## [TASK INSTRUCTIONS]
Extract the records in full, leaving every picture out.

[Start of section]

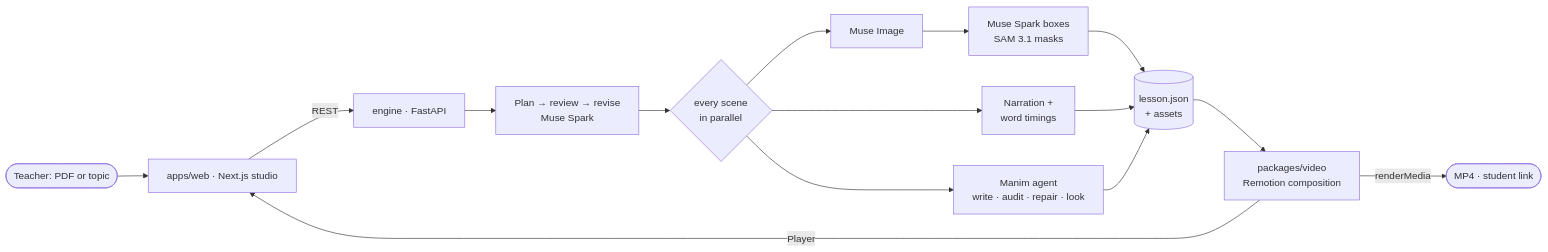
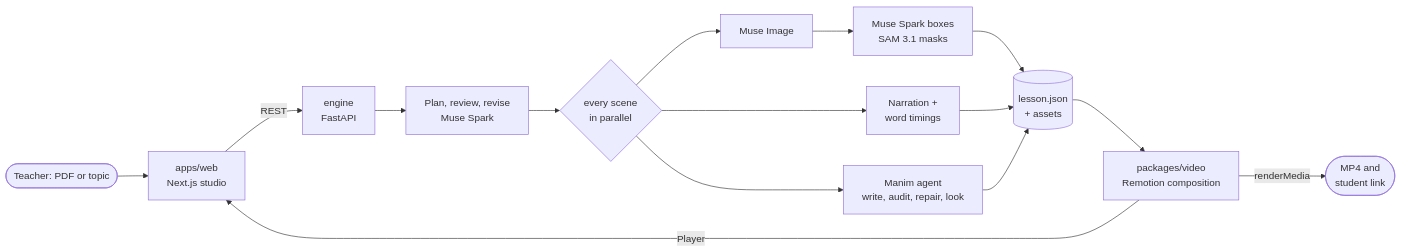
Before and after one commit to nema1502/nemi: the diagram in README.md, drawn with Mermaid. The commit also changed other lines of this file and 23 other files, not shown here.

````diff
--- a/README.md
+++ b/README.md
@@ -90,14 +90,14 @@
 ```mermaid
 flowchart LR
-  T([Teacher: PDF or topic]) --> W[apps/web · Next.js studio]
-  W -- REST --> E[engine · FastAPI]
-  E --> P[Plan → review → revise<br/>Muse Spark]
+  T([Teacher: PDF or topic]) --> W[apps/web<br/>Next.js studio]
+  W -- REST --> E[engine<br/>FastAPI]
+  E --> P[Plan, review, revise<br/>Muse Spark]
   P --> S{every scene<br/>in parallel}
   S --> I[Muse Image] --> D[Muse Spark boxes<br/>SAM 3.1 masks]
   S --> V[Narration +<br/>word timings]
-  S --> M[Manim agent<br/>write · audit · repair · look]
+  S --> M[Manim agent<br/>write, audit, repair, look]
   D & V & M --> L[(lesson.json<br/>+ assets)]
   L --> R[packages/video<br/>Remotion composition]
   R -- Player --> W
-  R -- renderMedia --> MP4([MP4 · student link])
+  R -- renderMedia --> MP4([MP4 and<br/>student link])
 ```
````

[End of section]

## [REPLY]
Before and after one commit to nema1502/nemi: the diagram in README.md, drawn with Mermaid. The commit also changed other lines of this file and 23 other files, not shown here.

````diff
--- a/README.md
+++ b/README.md
@@ -90,14 +90,14 @@
 ```mermaid
 flowchart LR
-  T([Teacher: PDF or topic]) --> W[apps/web · Next.js studio]
-  W -- REST --> E[engine · FastAPI]
-  E --> P[Plan → review → revise<br/>Muse Spark]
+  T([Teacher: PDF or topic]) --> W[apps/web<br/>Next.js studio]
+  W -- REST --> E[engine<br/>FastAPI]
+  E --> P[Plan, review, revise<br/>Muse Spark]
   P --> S{every scene<br/>in parallel}
   S --> I[Muse Image] --> D[Muse Spark boxes<br/>SAM 3.1 masks]
   S --> V[Narration +<br/>word timings]
-  S --> M[Manim agent<br/>write · audit · repair · look]
+  S --> M[Manim agent<br/>write, audit, repair, look]
   D & V & M --> L[(lesson.json<br/>+ assets)]
   L --> R[packages/video<br/>Remotion composition]
   R -- Player --> W
-  R -- renderMedia --> MP4([MP4 · student link])
+  R -- renderMedia --> MP4([MP4 and<br/>student link])
 ```
````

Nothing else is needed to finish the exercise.